Case in point: Research informs legislation to shed obesity
The South African Government implemented a 11% excise tax on sugar-sweetened beverages (SSBs) in 2018. The legislative move was years in the making and throughout the process, work by researchers from Wits University contributed directly to decisions made in and around the policy.
Championing the role of research in policy
The Wits School of Public Health SA MRC Centre for Health Economics and Decision Science, known as PRICELESS-SA began its work on the case in 2013. Evidence from other countries had suggested that a tax on SSBs was likely to reduce consumption and rein in the increasing burden of obesity-related non-communicable diseases (NCDs).
The Wits research indicated that implementing a tax on sugar-sweetened beverages could prevent more South Africans, especially younger ones, from becoming obese.
Informative work by the PRICELESS-SA team including a paper that was published in PLOS ONE on 19 August 2014. Titled, The potential impact of a 20% tax on sugar-sweetened beverages on obesity in South African adults: A mathematical model, the paper gave credence to the suggested tax on sugar-sweetened beverages in response to a call by the then Minister of Health, who had raised the need to regulate foods high in sugar to address obesity and its related diseases.
The paper measured the effect of a 20% tax on SSBs on the prevalence of obesity among adults in South Africa and found that taxing these sugary beverages could impact the burden of obesity in the country, particularly in young adults, as one component of a multi-faceted effort to prevent obesity.
Further substantiating the need for the SSB tax
The introduction of the SSB tax was announced by the then Minister of Finance, Pravin Gordhan, in the 2016 Budget Speech.
At the time, South Africa had a growing obesity burden, with 39% of women and 11% of men obese, and was among the top 10 global consumers of sugary drinks.
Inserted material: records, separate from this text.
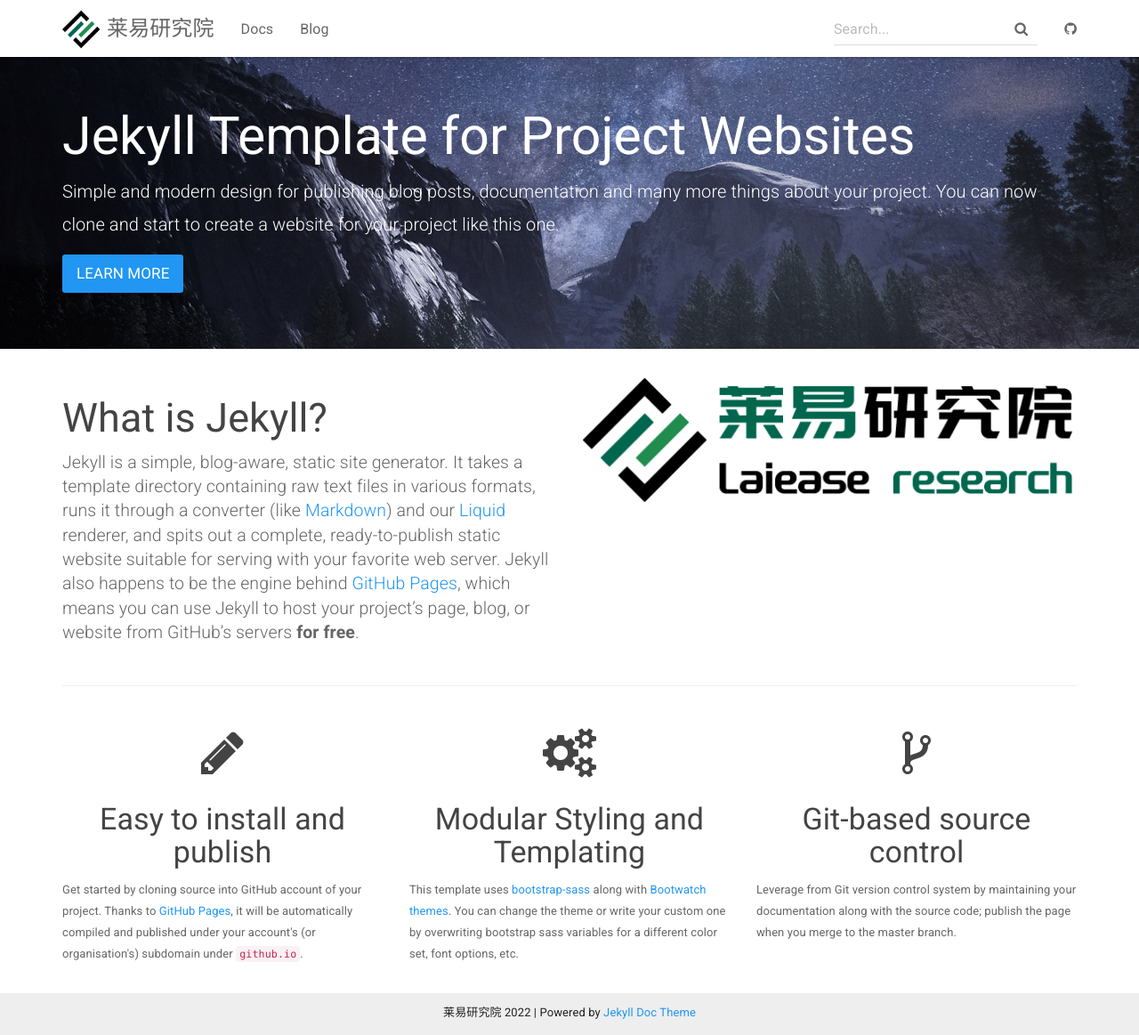
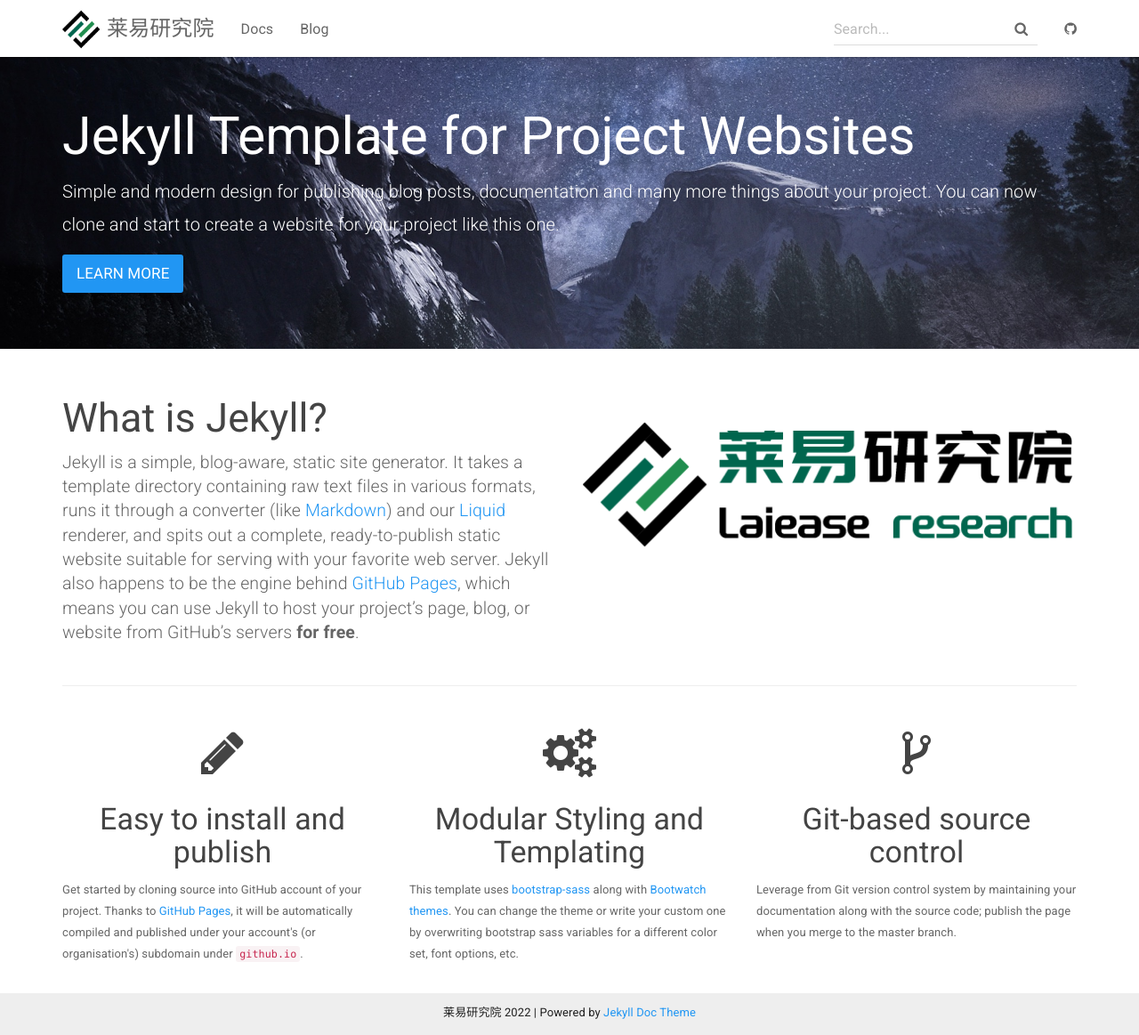
Before and after one commit to laiease/laiease.github.io, a Jekyll site: the page built from index.html, in a window 1280 px wide and 1163 px high. Shown: the whole window at 89% size. Built offline with Jekyll 4.4.1, drawn with Linux system fonts in a browser that asks for light colours.

```diff
--- a/index.html
+++ b/index.html
@@ -26,7 +26,7 @@
               free</strong>.</p>
         </div>
         <div class="col-md-6 text-center">
-            <img src="{{ "/assets/img/logo.png" | relative_url }}" alt="laiease research logo" class="img-responsive">
+            <img style="margin-top:50px;" src="{{ "/assets/img/logo.png" | relative_url }}" alt="laiease research logo" class="img-responsive">
         </div>
     </div>
     <hr>
```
This was highlighted by Professor Karen Hofman and Aviva Tugendhaft Senior Researcher from PRICELESS-SA, as they presented the team’s research-based evidence on 20 April 2016.
The researchers stressed that the tax could have an impact on obesity and that in the absence of preventive measures, the country would face increased obesity and related diseases in the coming years. This was strengthened by work done by the advocacy group HEALA who developed an effective campaign based on the evidence.
“While SSBs alone may not be the only reason for an increase in body fat, these fizzy drinks do not contain any essential nutrients, have a high sugar content and a strong link to weight gain. Drinking just one SSB a day increases the likelihood of being overweight by 27% for adults and 55% for children,” said Professor Hofman.
This is not surprising considering that one 330ml serving of a fizzy sweetened drink contains an average of eight teaspoons of sugar and the same size fruit juice contains an average of nine teaspoons of sugar.
Looking past 2020 to SA’s health stakes
The facts, figures and projections provided an important resolution to introduce the new legislation.
Yet the implementation of the SSB tax makes a broader case in point. It proves the importance of evidence-based policy development, which follows a process wherein researchers engage with policymakers and disseminate the evidence both for and against casting the prospective legislation in stone.
On the brink of 2020, it must be reminded that the SSB tax is one of the parts of the National Strategic Plan for Non-Communicable Diseases and the Obesity Strategic Plan in South Africa. If the country is to continue to address the obesity epidemic, such taxation will need to be followed by a series of other measures such as front of pack food labelling and advertising regulations for greater consumer protection. DM